### [Task goal]
Please return all lines of the data below containing the string "background".

(Web page revision data)
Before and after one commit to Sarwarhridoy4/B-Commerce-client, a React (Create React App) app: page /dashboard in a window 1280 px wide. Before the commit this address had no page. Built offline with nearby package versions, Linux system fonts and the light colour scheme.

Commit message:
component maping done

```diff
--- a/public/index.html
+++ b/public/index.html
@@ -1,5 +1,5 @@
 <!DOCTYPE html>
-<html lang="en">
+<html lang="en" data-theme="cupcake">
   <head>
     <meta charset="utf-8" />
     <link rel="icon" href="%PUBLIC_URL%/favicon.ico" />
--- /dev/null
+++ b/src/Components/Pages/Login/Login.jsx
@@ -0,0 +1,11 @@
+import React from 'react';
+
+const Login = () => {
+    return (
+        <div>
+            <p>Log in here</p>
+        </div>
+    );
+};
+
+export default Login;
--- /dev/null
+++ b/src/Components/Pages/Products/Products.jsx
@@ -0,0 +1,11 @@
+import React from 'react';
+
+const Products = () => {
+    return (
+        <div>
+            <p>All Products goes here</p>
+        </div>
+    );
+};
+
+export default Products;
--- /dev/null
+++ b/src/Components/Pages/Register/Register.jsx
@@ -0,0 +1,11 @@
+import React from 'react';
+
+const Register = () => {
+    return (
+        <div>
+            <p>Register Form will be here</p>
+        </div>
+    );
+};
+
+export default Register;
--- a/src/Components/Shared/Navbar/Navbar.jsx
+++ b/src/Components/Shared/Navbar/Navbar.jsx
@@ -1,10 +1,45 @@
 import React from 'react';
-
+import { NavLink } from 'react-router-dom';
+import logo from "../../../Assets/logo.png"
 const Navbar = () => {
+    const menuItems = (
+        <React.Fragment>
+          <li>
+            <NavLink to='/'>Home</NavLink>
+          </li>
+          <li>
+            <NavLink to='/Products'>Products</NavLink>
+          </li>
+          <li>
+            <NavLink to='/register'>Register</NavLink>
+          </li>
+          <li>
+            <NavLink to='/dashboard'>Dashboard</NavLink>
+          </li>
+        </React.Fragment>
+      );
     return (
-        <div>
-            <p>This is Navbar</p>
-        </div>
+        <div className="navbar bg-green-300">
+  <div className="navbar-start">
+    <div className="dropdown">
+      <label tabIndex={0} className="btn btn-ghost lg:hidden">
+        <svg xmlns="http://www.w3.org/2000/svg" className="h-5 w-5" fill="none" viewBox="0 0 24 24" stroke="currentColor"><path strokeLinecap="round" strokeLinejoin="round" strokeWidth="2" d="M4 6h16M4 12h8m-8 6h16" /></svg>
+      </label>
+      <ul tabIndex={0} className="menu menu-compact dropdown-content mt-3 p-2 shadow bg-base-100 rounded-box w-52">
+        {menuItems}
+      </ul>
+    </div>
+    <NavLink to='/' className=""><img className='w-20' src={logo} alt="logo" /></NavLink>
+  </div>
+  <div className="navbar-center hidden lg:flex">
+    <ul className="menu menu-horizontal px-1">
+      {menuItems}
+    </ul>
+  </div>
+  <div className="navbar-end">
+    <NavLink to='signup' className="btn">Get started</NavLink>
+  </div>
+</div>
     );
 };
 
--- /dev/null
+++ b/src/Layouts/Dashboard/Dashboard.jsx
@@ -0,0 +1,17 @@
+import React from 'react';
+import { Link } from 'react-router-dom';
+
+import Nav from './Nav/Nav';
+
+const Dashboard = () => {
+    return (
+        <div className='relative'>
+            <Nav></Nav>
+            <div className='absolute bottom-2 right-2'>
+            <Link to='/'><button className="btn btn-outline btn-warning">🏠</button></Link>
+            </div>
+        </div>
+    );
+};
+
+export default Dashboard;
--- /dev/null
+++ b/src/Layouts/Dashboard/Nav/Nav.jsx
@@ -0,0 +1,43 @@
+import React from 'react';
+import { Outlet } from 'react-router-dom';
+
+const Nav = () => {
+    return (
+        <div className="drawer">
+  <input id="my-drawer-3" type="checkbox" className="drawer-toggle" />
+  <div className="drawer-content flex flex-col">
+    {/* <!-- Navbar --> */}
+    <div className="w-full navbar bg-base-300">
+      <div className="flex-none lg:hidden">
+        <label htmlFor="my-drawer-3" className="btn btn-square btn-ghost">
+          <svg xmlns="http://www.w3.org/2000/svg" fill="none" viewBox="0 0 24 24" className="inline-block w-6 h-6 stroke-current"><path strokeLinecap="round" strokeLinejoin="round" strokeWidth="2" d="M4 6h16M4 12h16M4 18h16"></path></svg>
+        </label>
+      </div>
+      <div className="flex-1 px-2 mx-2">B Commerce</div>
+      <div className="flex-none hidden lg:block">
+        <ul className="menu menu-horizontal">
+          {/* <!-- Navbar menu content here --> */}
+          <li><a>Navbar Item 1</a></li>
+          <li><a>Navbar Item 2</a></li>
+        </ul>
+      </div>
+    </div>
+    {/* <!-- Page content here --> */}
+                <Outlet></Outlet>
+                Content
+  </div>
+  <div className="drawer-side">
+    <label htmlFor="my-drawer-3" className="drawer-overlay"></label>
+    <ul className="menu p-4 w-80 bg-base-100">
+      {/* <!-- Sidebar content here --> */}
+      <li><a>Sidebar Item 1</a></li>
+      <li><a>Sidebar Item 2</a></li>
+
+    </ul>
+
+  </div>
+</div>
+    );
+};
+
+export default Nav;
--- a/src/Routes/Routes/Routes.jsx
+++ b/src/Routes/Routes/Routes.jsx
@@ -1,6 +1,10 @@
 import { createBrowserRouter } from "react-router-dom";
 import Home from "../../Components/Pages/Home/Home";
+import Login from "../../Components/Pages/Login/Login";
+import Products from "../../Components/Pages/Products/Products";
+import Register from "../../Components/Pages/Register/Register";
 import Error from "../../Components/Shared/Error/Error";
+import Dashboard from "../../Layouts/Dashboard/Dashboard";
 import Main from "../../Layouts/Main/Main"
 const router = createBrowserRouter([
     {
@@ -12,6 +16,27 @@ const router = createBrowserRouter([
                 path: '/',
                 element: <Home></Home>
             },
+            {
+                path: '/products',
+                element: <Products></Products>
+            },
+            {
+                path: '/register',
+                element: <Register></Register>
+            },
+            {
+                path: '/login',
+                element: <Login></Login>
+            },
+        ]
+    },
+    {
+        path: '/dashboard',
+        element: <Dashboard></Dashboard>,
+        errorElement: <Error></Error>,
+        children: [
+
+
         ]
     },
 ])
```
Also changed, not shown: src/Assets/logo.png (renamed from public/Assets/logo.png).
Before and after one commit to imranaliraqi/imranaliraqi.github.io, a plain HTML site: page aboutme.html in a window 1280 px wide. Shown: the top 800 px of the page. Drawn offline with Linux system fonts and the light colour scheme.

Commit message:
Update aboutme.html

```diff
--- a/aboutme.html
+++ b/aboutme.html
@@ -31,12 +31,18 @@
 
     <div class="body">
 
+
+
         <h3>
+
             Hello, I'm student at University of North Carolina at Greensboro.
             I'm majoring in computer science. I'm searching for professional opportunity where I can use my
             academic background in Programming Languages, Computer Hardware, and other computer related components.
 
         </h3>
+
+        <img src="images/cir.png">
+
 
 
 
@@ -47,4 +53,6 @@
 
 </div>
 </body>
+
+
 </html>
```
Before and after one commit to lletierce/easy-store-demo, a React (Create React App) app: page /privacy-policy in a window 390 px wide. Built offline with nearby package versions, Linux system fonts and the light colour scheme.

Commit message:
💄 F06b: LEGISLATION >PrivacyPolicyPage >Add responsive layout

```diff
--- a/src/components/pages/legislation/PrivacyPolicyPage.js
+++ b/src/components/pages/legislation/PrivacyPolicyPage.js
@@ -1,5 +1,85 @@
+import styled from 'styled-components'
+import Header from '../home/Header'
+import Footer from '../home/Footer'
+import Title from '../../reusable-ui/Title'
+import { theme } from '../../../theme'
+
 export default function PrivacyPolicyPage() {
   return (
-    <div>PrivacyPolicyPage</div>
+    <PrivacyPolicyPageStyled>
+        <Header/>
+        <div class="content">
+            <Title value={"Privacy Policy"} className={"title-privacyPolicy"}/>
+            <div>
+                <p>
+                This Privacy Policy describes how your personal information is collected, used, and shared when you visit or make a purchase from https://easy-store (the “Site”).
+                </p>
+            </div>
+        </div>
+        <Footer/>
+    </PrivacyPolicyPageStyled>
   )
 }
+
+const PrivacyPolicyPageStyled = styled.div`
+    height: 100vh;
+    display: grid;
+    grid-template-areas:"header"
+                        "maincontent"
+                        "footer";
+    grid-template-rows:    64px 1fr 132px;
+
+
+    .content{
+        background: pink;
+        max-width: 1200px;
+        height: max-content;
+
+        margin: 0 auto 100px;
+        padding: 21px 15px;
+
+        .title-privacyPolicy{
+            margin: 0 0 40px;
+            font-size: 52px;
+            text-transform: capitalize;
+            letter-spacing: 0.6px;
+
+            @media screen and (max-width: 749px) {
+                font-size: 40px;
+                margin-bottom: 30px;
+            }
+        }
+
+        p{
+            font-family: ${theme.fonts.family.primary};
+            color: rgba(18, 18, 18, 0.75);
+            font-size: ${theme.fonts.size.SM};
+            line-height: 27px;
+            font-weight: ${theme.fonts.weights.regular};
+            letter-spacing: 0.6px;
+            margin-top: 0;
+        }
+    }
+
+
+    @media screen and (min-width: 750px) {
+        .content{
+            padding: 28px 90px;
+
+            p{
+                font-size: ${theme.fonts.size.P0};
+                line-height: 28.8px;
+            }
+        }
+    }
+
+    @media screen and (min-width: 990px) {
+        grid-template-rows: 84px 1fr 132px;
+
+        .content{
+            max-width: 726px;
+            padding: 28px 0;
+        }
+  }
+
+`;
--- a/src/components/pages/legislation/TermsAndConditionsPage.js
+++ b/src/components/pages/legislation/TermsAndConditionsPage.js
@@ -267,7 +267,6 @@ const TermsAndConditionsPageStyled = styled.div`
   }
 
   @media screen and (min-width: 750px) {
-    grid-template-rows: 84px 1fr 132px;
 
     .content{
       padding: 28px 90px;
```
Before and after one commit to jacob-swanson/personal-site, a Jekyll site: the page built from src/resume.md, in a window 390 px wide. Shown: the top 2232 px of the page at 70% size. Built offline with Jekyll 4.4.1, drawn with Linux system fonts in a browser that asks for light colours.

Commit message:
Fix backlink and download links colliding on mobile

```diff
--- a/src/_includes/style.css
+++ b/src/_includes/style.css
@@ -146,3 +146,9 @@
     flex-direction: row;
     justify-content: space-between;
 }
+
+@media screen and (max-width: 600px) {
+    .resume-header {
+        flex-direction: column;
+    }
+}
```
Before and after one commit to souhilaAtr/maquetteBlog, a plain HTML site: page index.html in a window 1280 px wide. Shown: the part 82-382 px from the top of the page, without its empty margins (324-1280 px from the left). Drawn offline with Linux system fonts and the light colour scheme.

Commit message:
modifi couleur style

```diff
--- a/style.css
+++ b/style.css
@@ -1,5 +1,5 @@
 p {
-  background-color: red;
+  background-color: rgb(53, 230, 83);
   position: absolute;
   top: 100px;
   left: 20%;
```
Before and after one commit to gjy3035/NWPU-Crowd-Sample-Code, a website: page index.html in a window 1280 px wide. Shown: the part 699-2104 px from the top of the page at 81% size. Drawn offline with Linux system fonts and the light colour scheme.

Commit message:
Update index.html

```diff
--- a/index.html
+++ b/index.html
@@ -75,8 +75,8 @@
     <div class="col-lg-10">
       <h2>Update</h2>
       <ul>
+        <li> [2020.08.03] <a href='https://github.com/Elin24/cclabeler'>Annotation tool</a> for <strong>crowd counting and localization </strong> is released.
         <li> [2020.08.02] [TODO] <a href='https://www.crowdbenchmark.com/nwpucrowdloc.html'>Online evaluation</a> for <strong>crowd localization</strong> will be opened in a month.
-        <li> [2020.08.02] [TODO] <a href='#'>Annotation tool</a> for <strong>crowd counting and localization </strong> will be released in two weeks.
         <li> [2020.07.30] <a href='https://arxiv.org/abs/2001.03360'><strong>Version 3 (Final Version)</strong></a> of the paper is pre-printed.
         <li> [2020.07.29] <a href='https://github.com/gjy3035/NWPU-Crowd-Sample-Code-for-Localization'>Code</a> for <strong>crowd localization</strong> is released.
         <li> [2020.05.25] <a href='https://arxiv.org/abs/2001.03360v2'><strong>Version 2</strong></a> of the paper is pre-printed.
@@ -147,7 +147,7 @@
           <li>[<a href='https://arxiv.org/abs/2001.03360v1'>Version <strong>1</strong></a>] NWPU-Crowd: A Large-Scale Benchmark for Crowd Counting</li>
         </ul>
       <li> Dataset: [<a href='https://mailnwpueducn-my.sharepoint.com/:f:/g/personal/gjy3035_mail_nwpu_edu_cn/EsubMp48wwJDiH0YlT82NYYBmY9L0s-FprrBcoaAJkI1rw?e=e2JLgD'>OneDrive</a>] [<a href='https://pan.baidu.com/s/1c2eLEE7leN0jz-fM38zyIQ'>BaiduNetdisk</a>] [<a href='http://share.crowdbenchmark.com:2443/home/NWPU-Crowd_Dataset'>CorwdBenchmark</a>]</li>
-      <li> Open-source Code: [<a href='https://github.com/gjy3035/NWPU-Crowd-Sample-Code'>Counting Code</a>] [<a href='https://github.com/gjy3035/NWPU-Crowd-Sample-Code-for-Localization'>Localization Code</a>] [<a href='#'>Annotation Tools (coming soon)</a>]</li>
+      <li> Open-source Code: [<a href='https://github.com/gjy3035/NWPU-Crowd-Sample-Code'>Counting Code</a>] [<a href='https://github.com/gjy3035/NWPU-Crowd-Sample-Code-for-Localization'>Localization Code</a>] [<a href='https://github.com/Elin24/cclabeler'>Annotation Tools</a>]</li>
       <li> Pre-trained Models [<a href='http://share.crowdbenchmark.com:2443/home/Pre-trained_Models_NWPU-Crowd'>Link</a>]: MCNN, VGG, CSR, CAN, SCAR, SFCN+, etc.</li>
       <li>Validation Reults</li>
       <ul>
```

### [Task output]
             academic background in Programming Languages, Computer Hardware, and other computer related components.
+        background: pink;
-  background-color: red;
+  background-color: rgb(53, 230, 83);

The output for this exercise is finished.